I always turn up the volume when “Moonlight Feels Right” by Starbuck comes on the radio.
“I finally made a tricky French connection...you winked and gave me your okay...”
It was a major hit in the summer of 1976. To this day, it makes me smile.
“We’ll lay back and observe the constellations...and watch the moon smiling bright...”
Bruce Blackman is the man behind the microphone. The Greenville, Mississippi native also formed the band and produced the record. Now based in Atlanta, he tells me, “I am one of the luckiest people alive. That one song has made me a comfortable living, and I still love it.”
“You say you came to Baltimore from Ole Miss...class of ’74 gold ring...the eastern moon looks ready for a wet kiss…to make the tide rise again...”
The best songs are the result of one’s life experience, and in Bruce’s case, every word rings true. He said, “My inspiration for writing the song came from a beautiful girl from Greenville. I was playing poker in a dorm room at Delta State and noticed a newspaper photo of some young women in a beauty pageant. One of the girls was incredibly beautiful. I found out what college she was attending and I registered there just to meet her. I asked her out 3 times. The third time she accepted and that’s when “the wind blew some luck in my direction.”
He continued, “The song then became a light fictional fantasy about what I hoped would happen. We’re still married 52 years later, and she’s just as beautiful as ever.”
When the song was released on little-known Private Stock records, he was in his late 20s, and had tasted a little success and a lot of failure. Radio deejays opened the “Moonlight” record envelope, saw an unfamiliar label and a no-name group, and put it in the reject stack.
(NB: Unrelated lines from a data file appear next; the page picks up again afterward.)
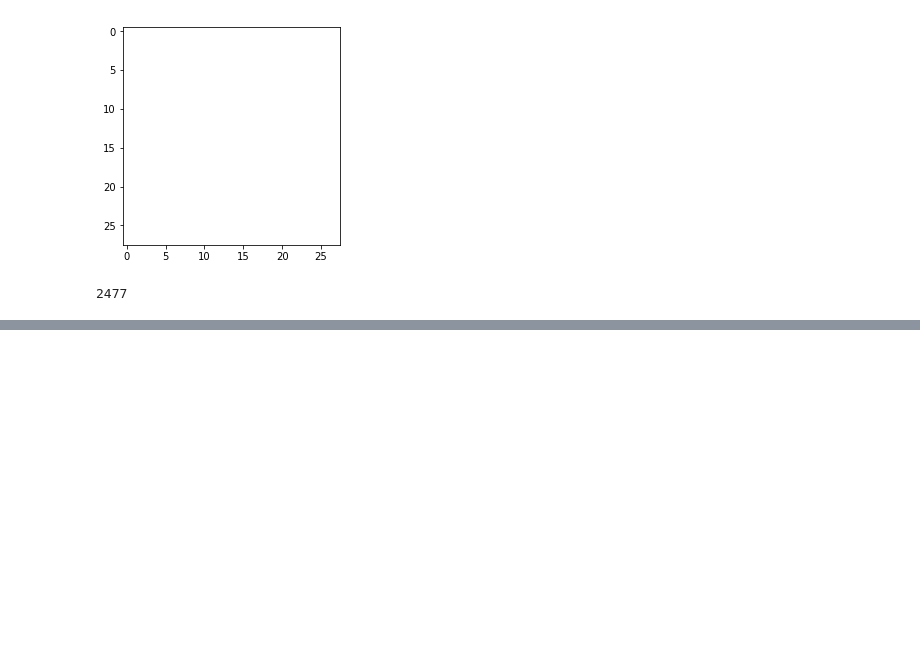
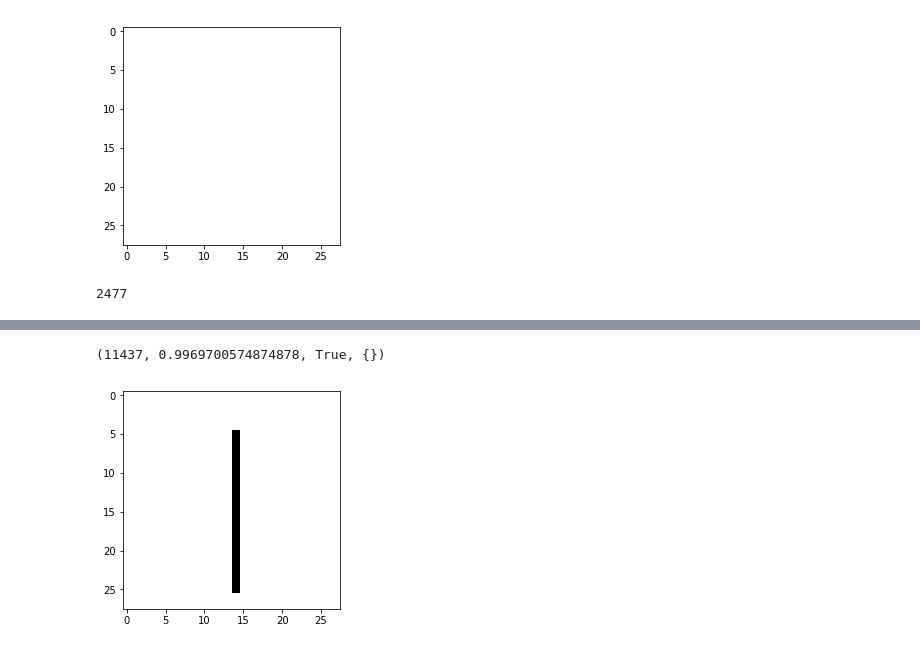
Before and after one commit to rllabmcgill/rl_final_project_turtle, a Jupyter notebook: Testing.ipynb, the cells around one changed output, grey strips where cells are left out. Cells and saved outputs as stored; diff of their text form; code cells hidden in the pictures; blank space fills up the shorter version.

```diff
--- a/Testing.ipynb
+++ b/Testing.ipynb
@@ -47,2 +143,9 @@ for i in range(20):
 [figure]
 ... (28 outputs left out)
+# %%
+a=env.step(TurtleActions.STOP)
+print(a)
+env.render()
+# %% [output]
+(11437, 0.9969700574874878, True, {})
+[figure, added]
```
Also changed, not shown: parts of 1 cell of this notebook, 16 other files.
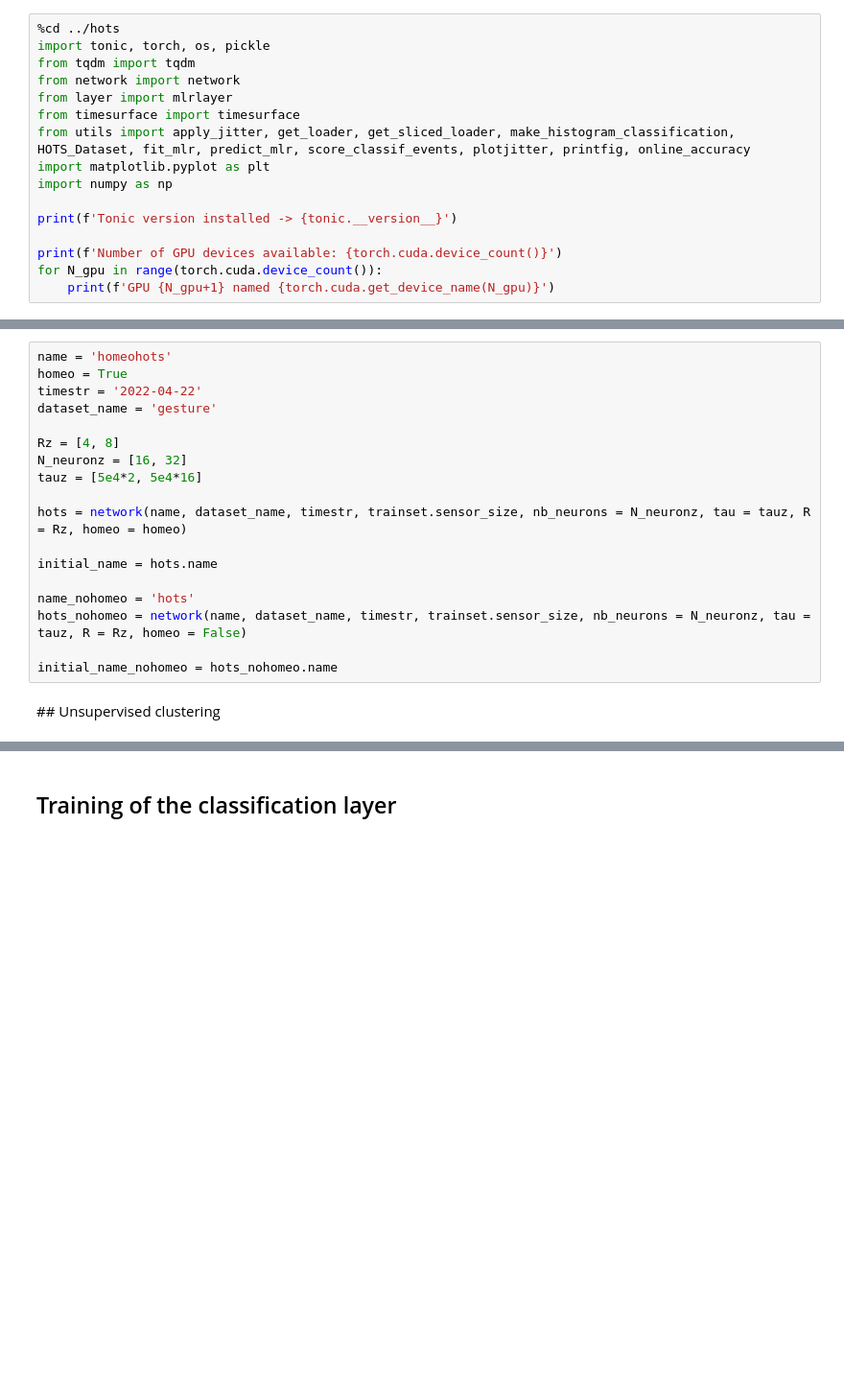
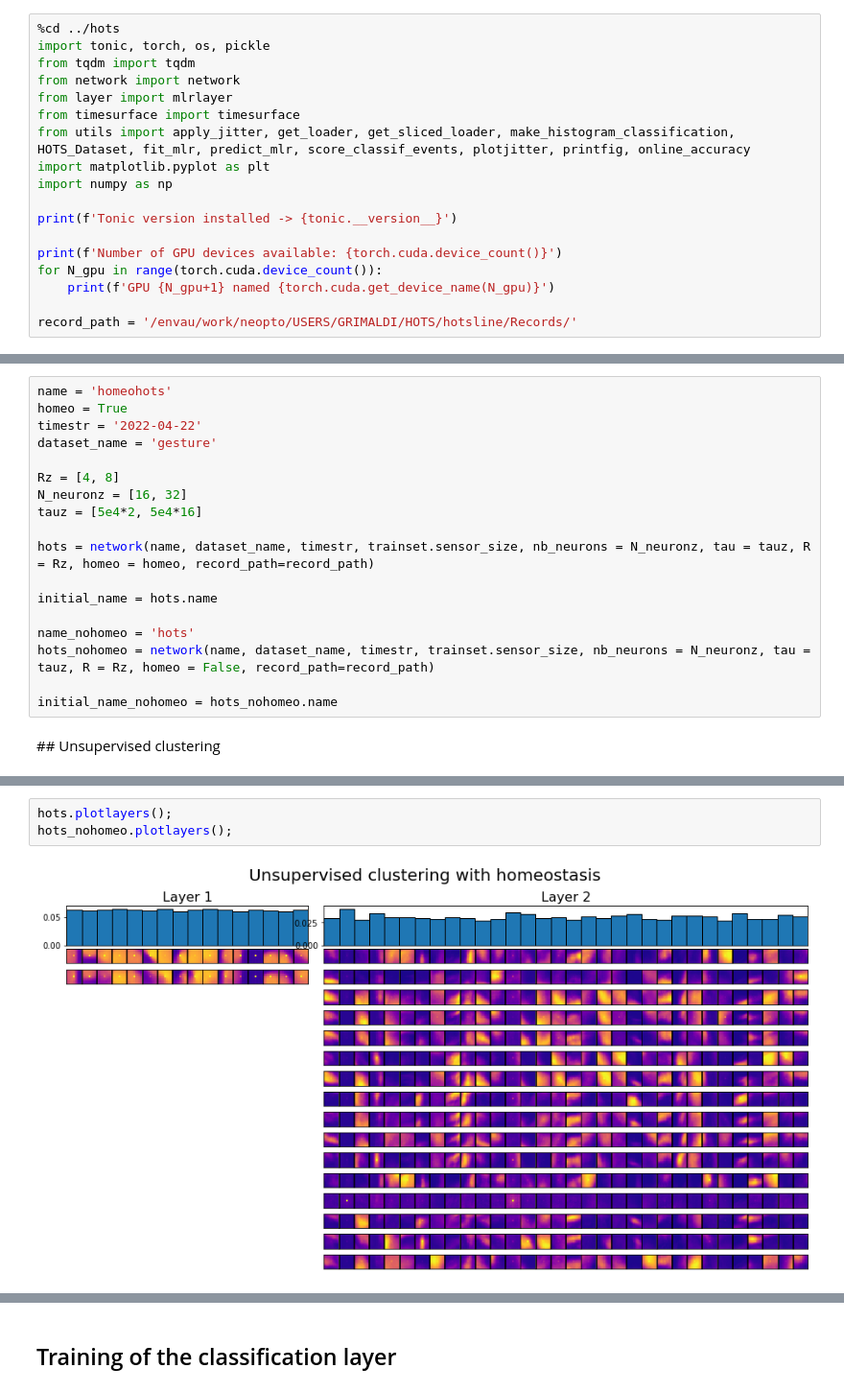
Before and after one commit to AntoineGrimaldi/hotsline, a Jupyter notebook: notebooks/RESULTS_GESTURE.ipynb, the cells around one changed output, grey strips where cells are left out. Shown at 96% size. Saved outputs shown, nothing was run; the diff lists cells and outputs as text; blank space fills up the shorter version.

```diff
--- a/notebooks/RESULTS_GESTURE.ipynb
+++ b/notebooks/RESULTS_GESTURE.ipynb
@@ -19,4 +19,6 @@ print(f'Tonic version installed -> {tonic.__version__}')
 print(f'Number of GPU devices available: {torch.cuda.device_count()}')
 for N_gpu in range(torch.cuda.device_count()):
     print(f'GPU {N_gpu+1} named {torch.cuda.get_device_name(N_gpu)}')
+
+record_path = '/envau/work/neopto/USERS/GRIMALDI/HOTS/hotsline/Records/'
 # %% [output]
@@ -66,12 +68,12 @@ Rz = [4, 8]
 N_neuronz = [16, 32]
 tauz = [5e4*2, 5e4*16]
 
-hots = network(name, dataset_name, timestr, trainset.sensor_size, nb_neurons = N_neuronz, tau = tauz, R = Rz, homeo = homeo)
+hots = network(name, dataset_name, timestr, trainset.sensor_size, nb_neurons = N_neuronz, tau = tauz, R = Rz, homeo = homeo, record_path=record_path)
 
 initial_name = hots.name
 
 name_nohomeo = 'hots'
-hots_nohomeo = network(name, dataset_name, timestr, trainset.sensor_size, nb_neurons = N_neuronz, tau = tauz, R = Rz, homeo = False)
+hots_nohomeo = network(name, dataset_name, timestr, trainset.sensor_size, nb_neurons = N_neuronz, tau = tauz, R = Rz, homeo = False, record_path=record_path)
 
 initial_name_nohomeo = hots_nohomeo.name
 # %% [markdown]
@@ -92,0 +104,5 @@ hots_nohomeo.plotlayers();
+# %%
+hots.plotlayers();
+hots_nohomeo.plotlayers();
+# %% [output]
+[figure, added]
```
Also changed, not shown: parts of 8 cells of this notebook, 3 other files.
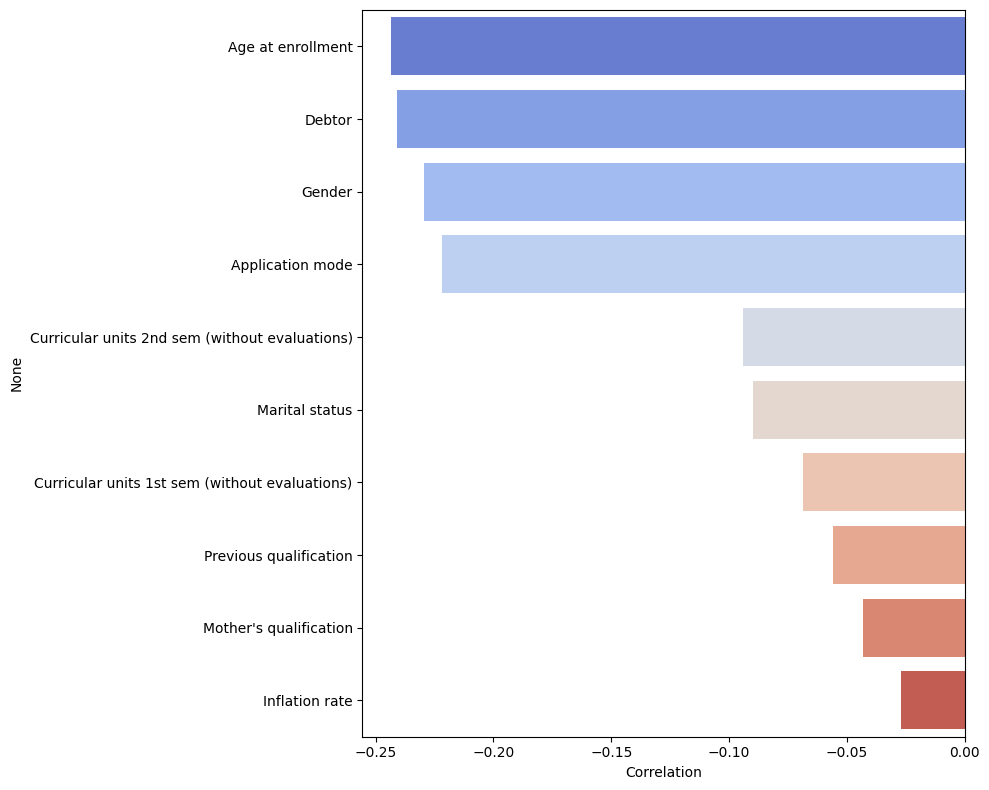
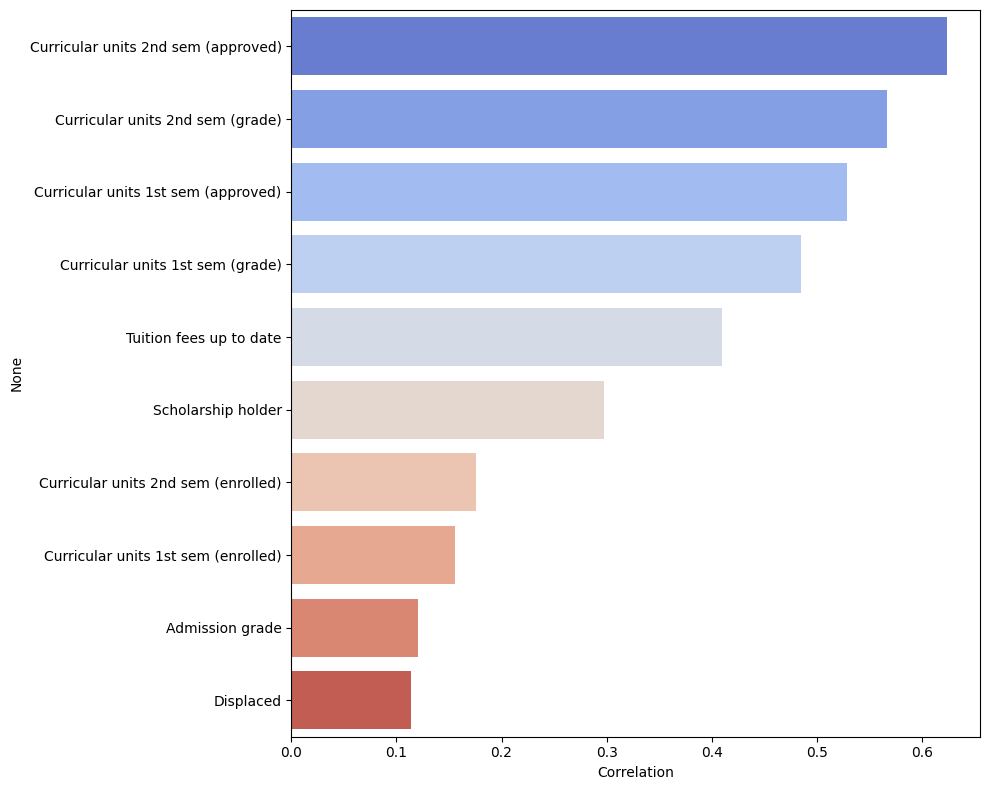
Code edit (unified diff) that turned the first committed figure into the second:
--- before
+++ after
@@ -1,7 +1,7 @@
-# Cek Korelasi Negatif terhadap Target
-top_10_minus = df.corr(method='pearson')['Target'].drop('Target').sort_values(ascending=True).head(10)
+# Cek Korelasi Positif terhadap Target
+top_10_plus = df.corr(method='pearson')['Target'].drop('Target').sort_values(ascending=False).head(10)
 
 plt.figure(figsize=(10, 8))
-sns.barplot(x=top_10_minus.values, y=top_10_minus.index, palette='coolwarm', legend=False)
+sns.barplot(x=top_10_plus.values, y=top_10_plus.index, palette='coolwarm', legend=False)
 plt.title('')
 plt.xlabel('Correlation')

Commit: update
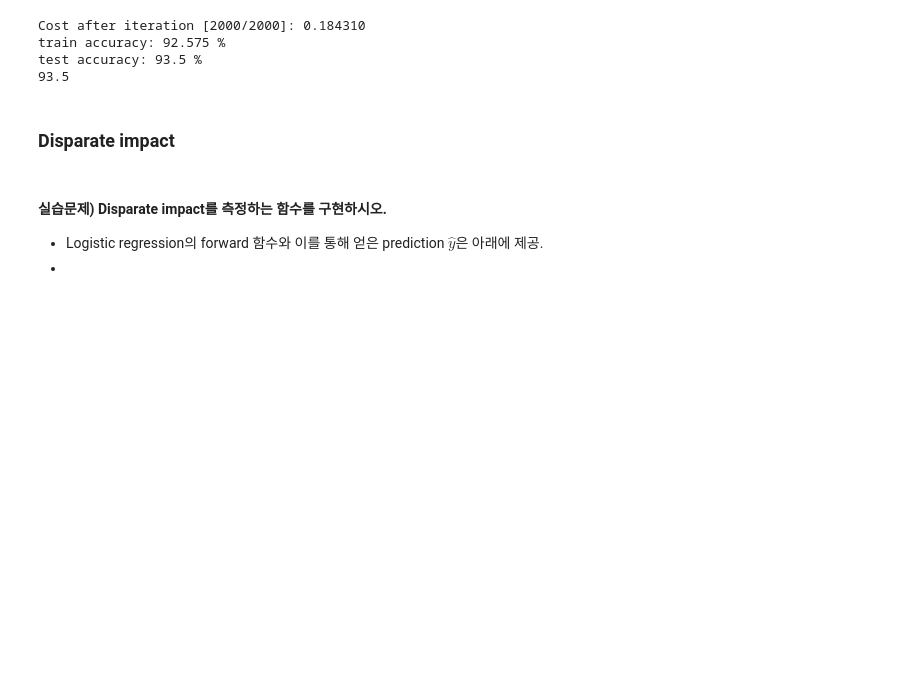
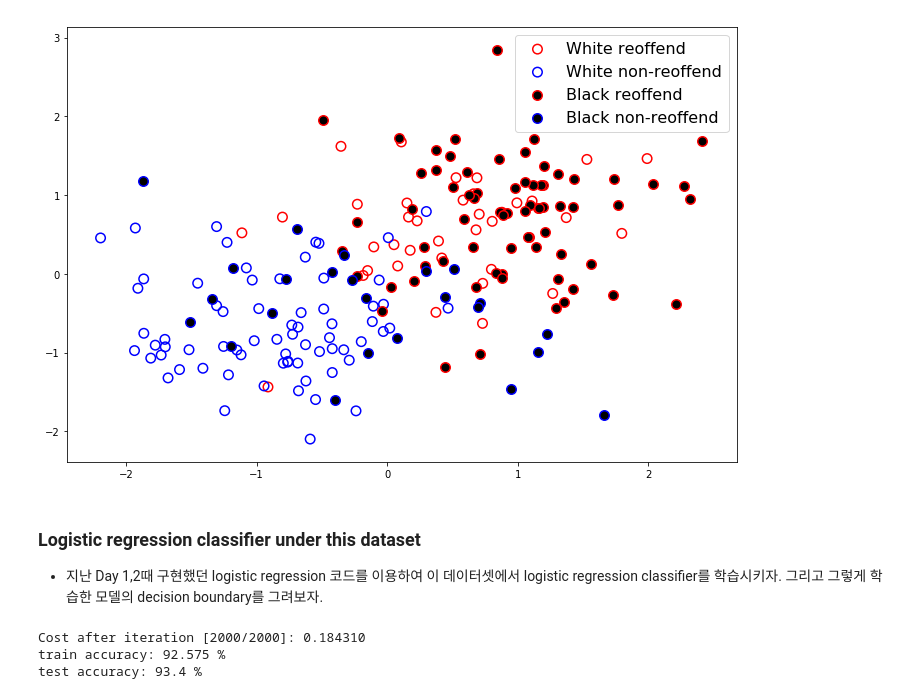
Before and after one commit to GyeongJoHwang/SK_Hynix, a Jupyter notebook: fairness.ipynb, the cells around one changed output. Drawn from its saved outputs; the diff is of its cells as text; code cells hidden in the pictures; blank space fills up the shorter version.

```diff
--- a/fairness.ipynb
+++ b/fairness.ipynb
@@ -39,14 +46,23 @@ plt.show()
+# %%
+(X_train, Y_train, z_train), (X_test, Y_test, z_test) = generate_unfair_data(
+    n_samples=5000,
+    disc_factor1=1.8,
+    disc_factor2=math.pi * 27.0/32.0) # set this factor far from pi/2 to generate unfair data
+
+X_train = Normalize(X_train)
+X_test = Normalize(X_test)
+
+plt.figure(figsize=(12,8))
+plot_unfair_data(X_train.T, Y_train, z_train)
+plt.show()
+# %% [output]
+[figure, added]
+# %% [markdown]
+### Logistic regression classifier under this dataset
+- 지난 Day 1,2때 구현했던 logistic regression 코드를 이용하여 이 데이터셋에서 logistic regression classifier를 학습시키자. 그리고 그렇게 학습한 모델의 decision boundary를 그려보자.
 # %%
 d = Logistic(X_train, Y_train, X_test, Y_test, print_cost=True)
-print(d["test_acc"])
 # %% [output]
 Cost after iteration [2000/2000]: 0.184310
 train accuracy: 92.575 %
-test accuracy: 93.5 %
-93.5
+test accuracy: 93.4 %
-# %% [markdown]
-### Disparate impact
-# %% [markdown]
-#### 실습문제) Disparate impact를 측정하는 함수를 구현하시오.
-- Logistic regression의 forward 함수와 이를 통해 얻은 prediction $\hat{y}$은 아래에 제공.
--
```
Also changed, not shown: parts of 30 cells of this notebook, 2 other files.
Linda Ronstadt, Elton John and various disco groups were getting the airplay, so Bruce and band-mate Bo Wagner got busy.
He said, “We went to all the radio stations, asking them to take three minutes to listen to our record.” Occasionally they would find a believer. But as weeks went by, and then months, there was no momentum.
“We’ll see the sun come up on Sunday morning...and watch it fade the moon away...”
Finally in the spring of 1976, the president of Private Stock received a fateful phone call. “This is Michael St. John from WERC in Birmingham,” the caller said. “You need to get this Starbuck record in the stores, because our listeners say they can’t find it.” This got the label’s attention. Suddenly, Bruce Blackman had a hit record on his hands.
“I guess you know I’m giving you a warning...’cause me and moon are itchin’ to play...”
Blackman remains proud of his song. He said, “People ask me if I resent being called a one-hit wonder. No sir, stop and think about it. Most singers can’t get a record deal, and if they do, they don’t score a hit. I’ve got this little song that has given me a great life. I heard it in Home Depot the other day, and people were singing along to it. I’ve never hollered out, ‘Hey that’s me!’ but I’m glad they like it. I guarantee you, it’s on the radio somewhere in the world right now.”
“I’ll take you on a trip beside the ocean...and drop the top on Chesapeake Bay...ain’t nothing like the sky to dose a potion...the moon’ll send you on your way...”
“I’m still writing songs and producing for other artists,” Bruce said. “I’ve got to write songs, whether anybody hears them or not, it’s what I do.”
And if “Moonlight Feels Right” turns out to be the song he’ll always be known for, that’s just fine according to Bruce. “I hope they put it on my tombstone,” he said. “That song has made a lot of people happy, I see it in their faces every time I sing it. For a songwriter, it doesn’t get any better than that.”
“Moonlight...feels right...moonlight...feels right...”